After 1900, more and more wealthy Winterthur residents began to collect art on a grand scale and support artists. An important role model was Theodor Reinhart, an important patron and collector whose sons later also became great patrons of culture. Oskar and Georg Reinhart were also actively involved in the new art museum.

In addition to the wealthy Reinharts and the committed Hahnlosers with the architect Robert Rittmeyer, the photographer Hermann Linck and the wealthy Richard Bühler, more and more cosmopolitan art lovers and collectors were to be found in the up-and-coming industrial city of Winterthur, who were looking beyond the limits of the meagre Swiss cultural landscape.

F17041_Roussel, Hedy H., Richard Bühler stehend, Manguin sitzend, Mme Manguin, Arthur H., ca. 1916 Floragarten (von Beat Loosli Solutions & Photos bearbeitet)

Ker-Xavier Roussel, Richard Bühler, Jeanne Manguin and Arthur Hahnloser (from left to right), Hedy Hahnloser and Henri Manguin (seated), 1916 in the Flora garden

When a group of these young and interested people, who met regularly at the Villa Flora for the so-called "Revolutionary Coffee", took over the board of the Kunstverein in 1907, a new era dawned in Winterthur's culture. It was the so-called "glorious decade", when Winterthur became the most progressive art city in the whole of Switzerland and in 1916, in the middle of the First World War, afforded itself a state-of-the-art museum – financed mainly by private individuals.

Arthur and Hedy Hahnloser played a major role in this development, as it was in their home, the Villa Flora, that these plans were hatched. And it was also their home where the latest art from Paris could be seen and with which they significantly shaped the taste of Winterthur's cultural scene and thus also the Kunstverein's acquisition policy.

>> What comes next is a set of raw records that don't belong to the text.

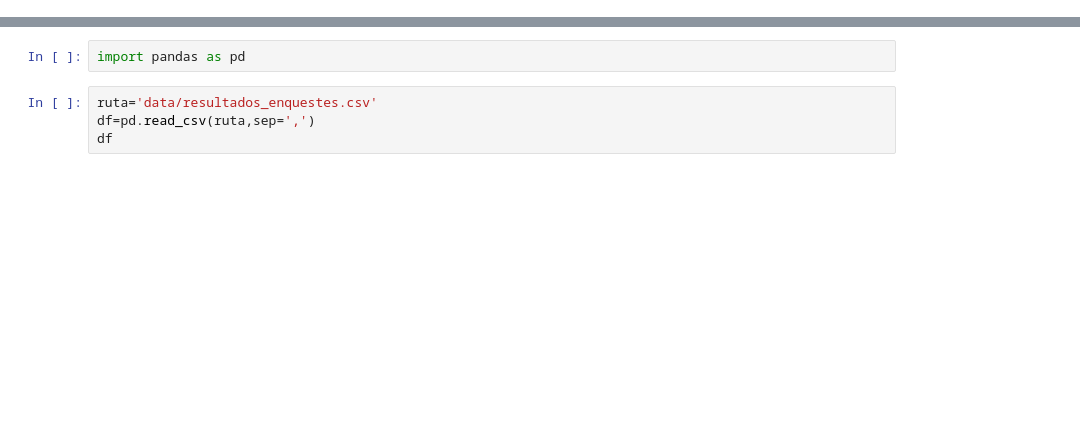
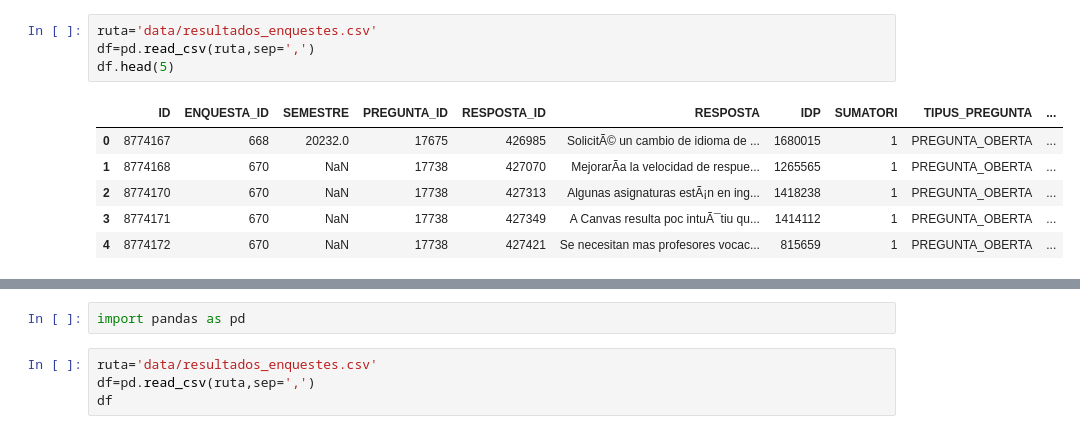
Before and after one commit to asanchezbelb/xavi-npl, a Jupyter notebook: notebook.ipynb, the cells around one changed output, grey strips where cells are left out. Cells and saved outputs as stored; diff of their text form; blank space fills up the shorter version.

```diff
--- a/notebook.ipynb
+++ b/notebook.ipynb
@@ -0,0 +10,11 @@
+# %%
+ruta='data/resultados_enquestes.csv'
+df=pd.read_csv(ruta,sep=',')
+df.head(5)
+# %% [output]
+|  | ID | ENQUESTA_ID | SEMESTRE | PREGUNTA_ID | RESPOSTA_ID | RESPOSTA | IDP | SUMATORI | TIPUS_PREGUNTA | ... |
+| 0 | 8774167 | 668 | 20232.0 | 17675 | 426985 | SolicitÃ© un cambio de idioma de ... | 1680015 | 1 | PREGUNTA_OBERTA | ... |
+| 1 | 8774168 | 670 | NaN | 17738 | 427070 | MejorarÃ­a la velocidad de respue... | 1265565 | 1 | PREGUNTA_OBERTA | ... |
+| 2 | 8774170 | 670 | NaN | 17738 | 427313 | Algunas asignaturas estÃ¡n en ing... | 1418238 | 1 | PREGUNTA_OBERTA | ... |
+| 3 | 8774171 | 670 | NaN | 17738 | 427349 | A Canvas resulta poc intuÃ¯tiu qu... | 1414112 | 1 | PREGUNTA_OBERTA | ... |
+| 4 | 8774172 | 670 | NaN | 17738 | 427421 | Se necesitan mas profesores vocac... | 815659 | 1 | PREGUNTA_OBERTA | ... |
```
Also changed, not shown: parts of 14 cells of this notebook, 47 other files.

Although only men were admitted to the Kunstverein and Arthur Hahnloser was on the board, it was clear to all insiders that Hedy was the gray eminence in the background. Richard Bühler, president of the association for many years, wrote in retrospect about Hedy that she "influenced the Kunstverein and its collection to a far greater extent than some would like to admit". There were also repeated nasal remarks that the Kunstverein was now simply adopting the tastes of the Hahnloser couple, but Richard Bühler remained cool: "I calmly accepted accusations of riding in the wake of Flora in the quiet conviction that vassalage of this kind was righteous service to a high cause."


Ferdinand Hodler, Das Wetterhorn, around 1912

Joint gift from Arthur Hahnloser and Richard Bühler to the Kunstmuseum in 1913

Arthur and Hedy were committed to the Kunstverein throughout their lives. Not only with time, ideas and commitment, but also with pictures. Over the years, numerous paintings were donated to the museum. These included important paintings by Ferdinand Hodler, Pierre Bonnard, Félix Vallotton and van Gogh.